═══ Input data ═══

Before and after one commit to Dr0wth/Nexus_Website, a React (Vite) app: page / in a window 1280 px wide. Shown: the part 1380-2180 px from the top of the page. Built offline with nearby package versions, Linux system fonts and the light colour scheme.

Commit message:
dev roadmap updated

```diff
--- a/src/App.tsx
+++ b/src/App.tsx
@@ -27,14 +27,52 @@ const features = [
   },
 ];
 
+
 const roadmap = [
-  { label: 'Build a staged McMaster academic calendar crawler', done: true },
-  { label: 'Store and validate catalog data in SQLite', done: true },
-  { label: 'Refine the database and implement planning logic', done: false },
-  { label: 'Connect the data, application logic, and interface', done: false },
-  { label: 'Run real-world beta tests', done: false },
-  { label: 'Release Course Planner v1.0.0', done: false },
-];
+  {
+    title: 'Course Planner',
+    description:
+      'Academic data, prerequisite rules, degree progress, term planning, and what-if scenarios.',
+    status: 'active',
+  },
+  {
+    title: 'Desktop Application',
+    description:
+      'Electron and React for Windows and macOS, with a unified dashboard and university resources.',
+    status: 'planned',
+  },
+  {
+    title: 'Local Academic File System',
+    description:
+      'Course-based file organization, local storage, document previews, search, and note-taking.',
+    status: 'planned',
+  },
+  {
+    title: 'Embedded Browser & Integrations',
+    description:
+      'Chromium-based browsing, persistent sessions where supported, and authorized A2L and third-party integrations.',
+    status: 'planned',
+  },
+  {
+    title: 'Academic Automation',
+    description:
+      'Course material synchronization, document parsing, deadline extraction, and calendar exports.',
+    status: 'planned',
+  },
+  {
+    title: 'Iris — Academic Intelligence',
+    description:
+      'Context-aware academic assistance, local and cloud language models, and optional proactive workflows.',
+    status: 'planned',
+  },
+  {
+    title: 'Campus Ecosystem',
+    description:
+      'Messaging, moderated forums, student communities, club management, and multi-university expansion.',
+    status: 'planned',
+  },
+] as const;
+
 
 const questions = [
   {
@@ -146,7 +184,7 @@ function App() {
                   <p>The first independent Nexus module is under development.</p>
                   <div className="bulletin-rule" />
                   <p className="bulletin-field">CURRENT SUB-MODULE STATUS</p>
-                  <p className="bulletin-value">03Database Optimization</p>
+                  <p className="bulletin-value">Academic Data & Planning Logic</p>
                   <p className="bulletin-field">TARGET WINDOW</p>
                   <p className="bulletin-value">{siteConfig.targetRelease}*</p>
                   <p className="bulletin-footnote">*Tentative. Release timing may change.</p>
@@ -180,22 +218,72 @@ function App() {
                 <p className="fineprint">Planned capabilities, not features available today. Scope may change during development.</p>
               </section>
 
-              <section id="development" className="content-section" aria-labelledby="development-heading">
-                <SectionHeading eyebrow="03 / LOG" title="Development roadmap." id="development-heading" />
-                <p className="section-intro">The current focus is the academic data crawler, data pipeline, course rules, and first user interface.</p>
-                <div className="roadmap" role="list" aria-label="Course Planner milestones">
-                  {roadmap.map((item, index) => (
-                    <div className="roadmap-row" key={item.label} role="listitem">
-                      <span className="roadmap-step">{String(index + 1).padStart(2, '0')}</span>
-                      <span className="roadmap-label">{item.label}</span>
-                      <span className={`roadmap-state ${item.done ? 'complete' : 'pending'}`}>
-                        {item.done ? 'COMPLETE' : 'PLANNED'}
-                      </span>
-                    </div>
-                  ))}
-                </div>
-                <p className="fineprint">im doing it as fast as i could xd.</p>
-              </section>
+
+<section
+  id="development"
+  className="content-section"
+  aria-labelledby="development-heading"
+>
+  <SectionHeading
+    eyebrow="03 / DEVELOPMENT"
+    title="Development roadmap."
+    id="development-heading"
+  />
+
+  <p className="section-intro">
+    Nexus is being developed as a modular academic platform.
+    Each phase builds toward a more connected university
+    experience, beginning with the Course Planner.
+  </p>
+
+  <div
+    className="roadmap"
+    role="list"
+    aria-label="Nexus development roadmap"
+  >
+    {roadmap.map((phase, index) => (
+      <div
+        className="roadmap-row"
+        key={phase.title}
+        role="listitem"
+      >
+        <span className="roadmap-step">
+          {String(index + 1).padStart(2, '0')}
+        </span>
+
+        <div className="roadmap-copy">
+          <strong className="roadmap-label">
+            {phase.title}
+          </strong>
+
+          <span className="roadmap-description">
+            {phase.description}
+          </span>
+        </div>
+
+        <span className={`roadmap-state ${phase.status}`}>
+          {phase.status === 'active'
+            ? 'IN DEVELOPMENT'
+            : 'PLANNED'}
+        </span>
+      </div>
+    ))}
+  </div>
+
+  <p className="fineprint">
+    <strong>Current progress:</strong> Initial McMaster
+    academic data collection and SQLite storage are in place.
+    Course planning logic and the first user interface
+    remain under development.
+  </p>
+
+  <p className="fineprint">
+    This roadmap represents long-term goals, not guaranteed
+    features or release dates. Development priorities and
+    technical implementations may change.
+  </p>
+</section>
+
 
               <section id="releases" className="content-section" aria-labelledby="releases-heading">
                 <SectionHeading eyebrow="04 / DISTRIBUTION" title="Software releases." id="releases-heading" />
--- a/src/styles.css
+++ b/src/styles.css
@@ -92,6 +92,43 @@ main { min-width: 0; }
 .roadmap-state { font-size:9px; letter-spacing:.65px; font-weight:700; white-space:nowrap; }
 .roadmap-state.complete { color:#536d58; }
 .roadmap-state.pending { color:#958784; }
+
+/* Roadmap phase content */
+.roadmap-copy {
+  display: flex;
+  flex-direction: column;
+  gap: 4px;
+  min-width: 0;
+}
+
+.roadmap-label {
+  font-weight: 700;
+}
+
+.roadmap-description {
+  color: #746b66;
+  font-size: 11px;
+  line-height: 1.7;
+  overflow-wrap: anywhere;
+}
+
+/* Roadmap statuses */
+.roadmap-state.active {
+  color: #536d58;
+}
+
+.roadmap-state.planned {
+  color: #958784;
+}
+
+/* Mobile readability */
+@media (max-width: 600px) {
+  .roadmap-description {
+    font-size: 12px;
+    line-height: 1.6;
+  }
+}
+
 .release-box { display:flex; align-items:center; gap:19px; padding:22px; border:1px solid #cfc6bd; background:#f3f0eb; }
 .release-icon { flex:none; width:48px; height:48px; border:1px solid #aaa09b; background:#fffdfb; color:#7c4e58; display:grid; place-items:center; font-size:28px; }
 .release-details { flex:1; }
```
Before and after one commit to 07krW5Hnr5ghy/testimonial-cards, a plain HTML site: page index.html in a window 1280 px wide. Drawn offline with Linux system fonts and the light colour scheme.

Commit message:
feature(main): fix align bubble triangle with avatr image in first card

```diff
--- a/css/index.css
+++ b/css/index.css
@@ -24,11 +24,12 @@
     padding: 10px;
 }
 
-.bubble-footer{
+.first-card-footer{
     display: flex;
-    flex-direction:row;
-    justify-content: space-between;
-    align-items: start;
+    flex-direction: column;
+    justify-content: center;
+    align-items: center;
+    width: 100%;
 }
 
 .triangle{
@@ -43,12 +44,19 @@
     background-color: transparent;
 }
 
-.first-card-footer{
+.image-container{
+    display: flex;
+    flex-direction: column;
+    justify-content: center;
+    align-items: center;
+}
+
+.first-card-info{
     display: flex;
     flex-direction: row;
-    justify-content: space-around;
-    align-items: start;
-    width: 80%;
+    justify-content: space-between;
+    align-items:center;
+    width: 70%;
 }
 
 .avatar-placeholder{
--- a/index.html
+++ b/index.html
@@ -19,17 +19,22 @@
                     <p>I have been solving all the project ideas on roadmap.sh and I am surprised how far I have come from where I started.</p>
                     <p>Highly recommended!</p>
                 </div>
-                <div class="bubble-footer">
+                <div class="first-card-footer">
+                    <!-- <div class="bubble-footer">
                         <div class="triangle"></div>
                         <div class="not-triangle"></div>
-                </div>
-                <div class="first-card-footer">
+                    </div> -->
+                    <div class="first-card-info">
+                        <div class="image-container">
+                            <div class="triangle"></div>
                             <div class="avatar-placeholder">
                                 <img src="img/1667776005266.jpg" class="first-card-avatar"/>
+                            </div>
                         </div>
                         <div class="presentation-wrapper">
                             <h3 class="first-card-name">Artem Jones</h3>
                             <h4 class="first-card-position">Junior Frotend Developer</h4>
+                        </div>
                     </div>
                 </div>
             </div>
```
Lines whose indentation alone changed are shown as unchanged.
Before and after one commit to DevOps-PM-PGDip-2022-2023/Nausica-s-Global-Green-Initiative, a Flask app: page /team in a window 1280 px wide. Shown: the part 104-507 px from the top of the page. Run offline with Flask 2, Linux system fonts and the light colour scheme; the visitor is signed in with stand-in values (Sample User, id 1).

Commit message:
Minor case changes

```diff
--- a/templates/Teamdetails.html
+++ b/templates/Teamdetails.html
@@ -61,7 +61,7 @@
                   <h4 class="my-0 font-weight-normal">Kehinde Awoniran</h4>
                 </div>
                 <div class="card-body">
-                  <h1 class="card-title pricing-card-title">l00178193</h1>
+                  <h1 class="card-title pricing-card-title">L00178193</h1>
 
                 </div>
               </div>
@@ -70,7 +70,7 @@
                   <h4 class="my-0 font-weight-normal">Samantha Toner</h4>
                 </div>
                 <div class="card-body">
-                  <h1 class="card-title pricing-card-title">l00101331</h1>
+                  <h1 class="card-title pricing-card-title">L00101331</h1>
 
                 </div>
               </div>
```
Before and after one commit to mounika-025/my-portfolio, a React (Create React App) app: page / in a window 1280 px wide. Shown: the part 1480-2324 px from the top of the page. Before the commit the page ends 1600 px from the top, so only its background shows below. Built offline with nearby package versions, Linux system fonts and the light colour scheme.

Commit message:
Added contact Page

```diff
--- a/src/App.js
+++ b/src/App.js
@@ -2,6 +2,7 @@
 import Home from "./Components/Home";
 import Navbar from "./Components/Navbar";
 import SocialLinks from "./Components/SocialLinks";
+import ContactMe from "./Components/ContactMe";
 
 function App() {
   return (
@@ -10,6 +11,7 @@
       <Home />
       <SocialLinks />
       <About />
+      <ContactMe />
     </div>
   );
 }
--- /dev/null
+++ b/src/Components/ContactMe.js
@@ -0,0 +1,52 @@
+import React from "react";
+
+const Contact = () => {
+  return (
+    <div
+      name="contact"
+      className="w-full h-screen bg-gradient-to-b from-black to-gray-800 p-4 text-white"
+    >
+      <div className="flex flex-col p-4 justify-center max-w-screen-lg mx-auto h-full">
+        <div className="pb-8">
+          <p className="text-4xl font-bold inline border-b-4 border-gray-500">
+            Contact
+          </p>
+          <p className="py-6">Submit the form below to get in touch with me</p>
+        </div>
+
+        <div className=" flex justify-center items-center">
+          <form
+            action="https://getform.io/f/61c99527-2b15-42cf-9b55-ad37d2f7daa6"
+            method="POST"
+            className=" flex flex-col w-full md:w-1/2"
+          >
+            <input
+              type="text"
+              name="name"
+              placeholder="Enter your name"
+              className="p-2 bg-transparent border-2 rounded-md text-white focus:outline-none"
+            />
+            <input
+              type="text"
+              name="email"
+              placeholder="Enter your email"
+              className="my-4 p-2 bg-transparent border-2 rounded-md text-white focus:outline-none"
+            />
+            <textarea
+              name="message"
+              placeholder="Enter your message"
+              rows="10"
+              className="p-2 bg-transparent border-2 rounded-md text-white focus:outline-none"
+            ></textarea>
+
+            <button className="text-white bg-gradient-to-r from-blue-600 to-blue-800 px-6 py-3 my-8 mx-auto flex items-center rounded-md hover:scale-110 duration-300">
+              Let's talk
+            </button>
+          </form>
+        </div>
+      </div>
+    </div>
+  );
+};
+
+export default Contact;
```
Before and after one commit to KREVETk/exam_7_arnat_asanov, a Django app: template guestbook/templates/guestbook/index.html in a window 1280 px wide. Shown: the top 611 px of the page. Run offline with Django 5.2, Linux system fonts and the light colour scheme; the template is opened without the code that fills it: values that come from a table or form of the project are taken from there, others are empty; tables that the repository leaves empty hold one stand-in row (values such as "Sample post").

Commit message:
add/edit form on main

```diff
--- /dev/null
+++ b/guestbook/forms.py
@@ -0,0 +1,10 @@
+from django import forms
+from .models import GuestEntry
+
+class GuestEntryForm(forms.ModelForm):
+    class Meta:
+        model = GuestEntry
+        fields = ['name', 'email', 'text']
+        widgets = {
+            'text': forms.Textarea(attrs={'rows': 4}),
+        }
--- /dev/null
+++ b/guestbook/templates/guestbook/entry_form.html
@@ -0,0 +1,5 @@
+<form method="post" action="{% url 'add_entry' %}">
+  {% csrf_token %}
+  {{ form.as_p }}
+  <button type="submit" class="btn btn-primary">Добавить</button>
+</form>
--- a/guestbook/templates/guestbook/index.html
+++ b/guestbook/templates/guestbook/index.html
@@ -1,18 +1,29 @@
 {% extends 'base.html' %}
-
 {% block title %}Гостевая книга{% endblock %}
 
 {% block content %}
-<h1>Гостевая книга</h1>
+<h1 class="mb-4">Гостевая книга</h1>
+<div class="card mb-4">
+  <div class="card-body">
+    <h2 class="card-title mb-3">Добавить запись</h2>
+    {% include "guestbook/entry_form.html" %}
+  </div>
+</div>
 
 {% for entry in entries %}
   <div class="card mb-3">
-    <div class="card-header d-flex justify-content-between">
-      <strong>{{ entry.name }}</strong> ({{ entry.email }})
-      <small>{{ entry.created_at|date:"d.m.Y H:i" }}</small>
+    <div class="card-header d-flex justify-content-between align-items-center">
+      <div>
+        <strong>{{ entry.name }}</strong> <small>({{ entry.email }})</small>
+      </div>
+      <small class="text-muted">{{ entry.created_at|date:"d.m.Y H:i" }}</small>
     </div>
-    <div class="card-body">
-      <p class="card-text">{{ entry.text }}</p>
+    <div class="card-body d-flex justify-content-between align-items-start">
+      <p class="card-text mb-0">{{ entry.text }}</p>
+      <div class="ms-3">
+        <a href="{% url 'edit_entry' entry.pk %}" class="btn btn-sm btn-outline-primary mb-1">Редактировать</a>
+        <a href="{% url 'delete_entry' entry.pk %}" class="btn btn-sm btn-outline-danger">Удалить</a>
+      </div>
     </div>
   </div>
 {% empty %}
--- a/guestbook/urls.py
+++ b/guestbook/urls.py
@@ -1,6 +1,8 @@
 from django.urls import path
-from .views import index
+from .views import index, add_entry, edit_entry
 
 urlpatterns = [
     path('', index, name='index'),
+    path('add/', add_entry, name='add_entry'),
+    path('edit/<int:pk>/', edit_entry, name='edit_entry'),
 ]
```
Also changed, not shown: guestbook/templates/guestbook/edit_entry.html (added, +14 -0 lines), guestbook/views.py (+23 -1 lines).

═══

_Task item_.
Only lines holding the word "width" are wanted, so copy each of them from the records above.

_Exercise result_.
@@ -92,6 +92,43 @@ main { min-width: 0; }
+  min-width: 0;
+@media (max-width: 600px) {
 .release-icon { flex:none; width:48px; height:48px; border:1px solid #aaa09b; background:#fffdfb; color:#7c4e58; display:grid; place-items:center; font-size:28px; }
+    width: 100%;
-    width: 80%;
+    width: 70%;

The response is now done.